**ACTIVITY**
Please retype the data in full, exactly as given.

**RECORD EXTRACTS**
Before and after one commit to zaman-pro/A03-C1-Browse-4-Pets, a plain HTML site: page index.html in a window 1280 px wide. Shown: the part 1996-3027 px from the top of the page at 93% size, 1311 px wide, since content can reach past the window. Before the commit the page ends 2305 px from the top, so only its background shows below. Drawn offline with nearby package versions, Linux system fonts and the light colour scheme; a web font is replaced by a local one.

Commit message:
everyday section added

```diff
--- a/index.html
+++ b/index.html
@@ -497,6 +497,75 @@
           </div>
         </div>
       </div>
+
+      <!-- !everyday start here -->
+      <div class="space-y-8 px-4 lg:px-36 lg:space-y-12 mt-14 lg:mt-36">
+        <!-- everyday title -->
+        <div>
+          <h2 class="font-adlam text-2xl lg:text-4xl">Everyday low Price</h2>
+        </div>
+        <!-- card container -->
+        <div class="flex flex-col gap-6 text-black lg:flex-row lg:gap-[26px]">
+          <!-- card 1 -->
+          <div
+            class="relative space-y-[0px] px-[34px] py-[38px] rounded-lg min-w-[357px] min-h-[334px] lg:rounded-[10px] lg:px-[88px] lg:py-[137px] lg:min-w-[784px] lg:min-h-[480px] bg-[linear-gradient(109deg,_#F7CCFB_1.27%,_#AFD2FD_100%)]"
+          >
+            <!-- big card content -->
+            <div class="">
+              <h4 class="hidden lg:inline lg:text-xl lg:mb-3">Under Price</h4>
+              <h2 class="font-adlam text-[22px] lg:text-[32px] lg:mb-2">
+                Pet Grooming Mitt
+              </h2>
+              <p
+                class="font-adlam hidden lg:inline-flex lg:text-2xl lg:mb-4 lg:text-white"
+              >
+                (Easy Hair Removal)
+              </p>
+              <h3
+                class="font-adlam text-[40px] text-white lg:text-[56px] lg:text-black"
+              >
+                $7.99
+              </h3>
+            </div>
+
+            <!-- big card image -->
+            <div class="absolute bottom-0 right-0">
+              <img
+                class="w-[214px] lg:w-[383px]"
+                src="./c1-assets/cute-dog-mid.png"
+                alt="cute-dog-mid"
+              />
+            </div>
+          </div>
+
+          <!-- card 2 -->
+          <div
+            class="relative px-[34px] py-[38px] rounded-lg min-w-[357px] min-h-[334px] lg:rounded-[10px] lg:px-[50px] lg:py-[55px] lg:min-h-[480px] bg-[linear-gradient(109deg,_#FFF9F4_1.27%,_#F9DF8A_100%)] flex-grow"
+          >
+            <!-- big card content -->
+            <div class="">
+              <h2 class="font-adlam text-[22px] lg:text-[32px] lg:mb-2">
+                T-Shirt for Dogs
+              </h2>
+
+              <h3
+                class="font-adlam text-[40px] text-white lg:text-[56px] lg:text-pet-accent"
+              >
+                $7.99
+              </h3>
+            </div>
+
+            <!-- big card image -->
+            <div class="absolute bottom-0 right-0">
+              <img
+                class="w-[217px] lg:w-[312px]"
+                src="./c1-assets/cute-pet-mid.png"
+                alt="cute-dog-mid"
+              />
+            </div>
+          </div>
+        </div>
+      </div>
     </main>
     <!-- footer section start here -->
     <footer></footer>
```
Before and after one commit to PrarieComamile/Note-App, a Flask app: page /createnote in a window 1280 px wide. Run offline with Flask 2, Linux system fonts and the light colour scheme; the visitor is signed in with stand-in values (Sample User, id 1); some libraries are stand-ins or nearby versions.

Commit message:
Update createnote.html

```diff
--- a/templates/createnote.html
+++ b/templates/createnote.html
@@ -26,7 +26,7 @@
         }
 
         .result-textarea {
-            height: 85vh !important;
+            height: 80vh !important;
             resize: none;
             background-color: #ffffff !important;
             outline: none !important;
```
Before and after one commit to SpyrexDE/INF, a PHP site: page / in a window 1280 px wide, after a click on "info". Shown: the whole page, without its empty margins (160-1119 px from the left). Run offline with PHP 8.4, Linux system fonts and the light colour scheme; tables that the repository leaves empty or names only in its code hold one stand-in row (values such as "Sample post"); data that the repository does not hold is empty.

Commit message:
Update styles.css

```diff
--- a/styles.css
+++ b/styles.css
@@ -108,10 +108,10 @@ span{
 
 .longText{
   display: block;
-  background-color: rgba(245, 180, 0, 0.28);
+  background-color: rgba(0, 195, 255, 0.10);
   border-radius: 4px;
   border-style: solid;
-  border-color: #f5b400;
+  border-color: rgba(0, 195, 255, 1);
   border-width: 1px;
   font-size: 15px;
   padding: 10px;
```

**SOLUTION TO THIS EXERCISE**
Before and after one commit to zaman-pro/A03-C1-Browse-4-Pets, a plain HTML site: page index.html in a window 1280 px wide. Shown: the part 1996-3027 px from the top of the page at 93% size, 1311 px wide, since content can reach past the window. Before the commit the page ends 2305 px from the top, so only its background shows below. Drawn offline with nearby package versions, Linux system fonts and the light colour scheme; a web font is replaced by a local one.

Commit message:
everyday section added

```diff
--- a/index.html
+++ b/index.html
@@ -497,6 +497,75 @@
           </div>
         </div>
       </div>
+
+      <!-- !everyday start here -->
+      <div class="space-y-8 px-4 lg:px-36 lg:space-y-12 mt-14 lg:mt-36">
+        <!-- everyday title -->
+        <div>
+          <h2 class="font-adlam text-2xl lg:text-4xl">Everyday low Price</h2>
+        </div>
+        <!-- card container -->
+        <div class="flex flex-col gap-6 text-black lg:flex-row lg:gap-[26px]">
+          <!-- card 1 -->
+          <div
+            class="relative space-y-[0px] px-[34px] py-[38px] rounded-lg min-w-[357px] min-h-[334px] lg:rounded-[10px] lg:px-[88px] lg:py-[137px] lg:min-w-[784px] lg:min-h-[480px] bg-[linear-gradient(109deg,_#F7CCFB_1.27%,_#AFD2FD_100%)]"
+          >
+            <!-- big card content -->
+            <div class="">
+              <h4 class="hidden lg:inline lg:text-xl lg:mb-3">Under Price</h4>
+              <h2 class="font-adlam text-[22px] lg:text-[32px] lg:mb-2">
+                Pet Grooming Mitt
+              </h2>
+              <p
+                class="font-adlam hidden lg:inline-flex lg:text-2xl lg:mb-4 lg:text-white"
+              >
+                (Easy Hair Removal)
+              </p>
+              <h3
+                class="font-adlam text-[40px] text-white lg:text-[56px] lg:text-black"
+              >
+                $7.99
+              </h3>
+            </div>
+
+            <!-- big card image -->
+            <div class="absolute bottom-0 right-0">
+              <img
+                class="w-[214px] lg:w-[383px]"
+                src="./c1-assets/cute-dog-mid.png"
+                alt="cute-dog-mid"
+              />
+            </div>
+          </div>
+
+          <!-- card 2 -->
+          <div
+            class="relative px-[34px] py-[38px] rounded-lg min-w-[357px] min-h-[334px] lg:rounded-[10px] lg:px-[50px] lg:py-[55px] lg:min-h-[480px] bg-[linear-gradient(109deg,_#FFF9F4_1.27%,_#F9DF8A_100%)] flex-grow"
+          >
+            <!-- big card content -->
+            <div class="">
+              <h2 class="font-adlam text-[22px] lg:text-[32px] lg:mb-2">
+                T-Shirt for Dogs
+              </h2>
+
+              <h3
+                class="font-adlam text-[40px] text-white lg:text-[56px] lg:text-pet-accent"
+              >
+                $7.99
+              </h3>
+            </div>
+
+            <!-- big card image -->
+            <div class="absolute bottom-0 right-0">
+              <img
+                class="w-[217px] lg:w-[312px]"
+                src="./c1-assets/cute-pet-mid.png"
+                alt="cute-dog-mid"
+              />
+            </div>
+          </div>
+        </div>
+      </div>
     </main>
     <!-- footer section start here -->
     <footer></footer>
```
Before and after one commit to PrarieComamile/Note-App, a Flask app: page /createnote in a window 1280 px wide. Run offline with Flask 2, Linux system fonts and the light colour scheme; the visitor is signed in with stand-in values (Sample User, id 1); some libraries are stand-ins or nearby versions.

Commit message:
Update createnote.html

```diff
--- a/templates/createnote.html
+++ b/templates/createnote.html
@@ -26,7 +26,7 @@
         }
 
         .result-textarea {
-            height: 85vh !important;
+            height: 80vh !important;
             resize: none;
             background-color: #ffffff !important;
             outline: none !important;
```
Before and after one commit to SpyrexDE/INF, a PHP site: page / in a window 1280 px wide, after a click on "info". Shown: the whole page, without its empty margins (160-1119 px from the left). Run offline with PHP 8.4, Linux system fonts and the light colour scheme; tables that the repository leaves empty or names only in its code hold one stand-in row (values such as "Sample post"); data that the repository does not hold is empty.

Commit message:
Update styles.css

```diff
--- a/styles.css
+++ b/styles.css
@@ -108,10 +108,10 @@ span{
 
 .longText{
   display: block;
-  background-color: rgba(245, 180, 0, 0.28);
+  background-color: rgba(0, 195, 255, 0.10);
   border-radius: 4px;
   border-style: solid;
-  border-color: #f5b400;
+  border-color: rgba(0, 195, 255, 1);
   border-width: 1px;
   font-size: 15px;
   padding: 10px;
```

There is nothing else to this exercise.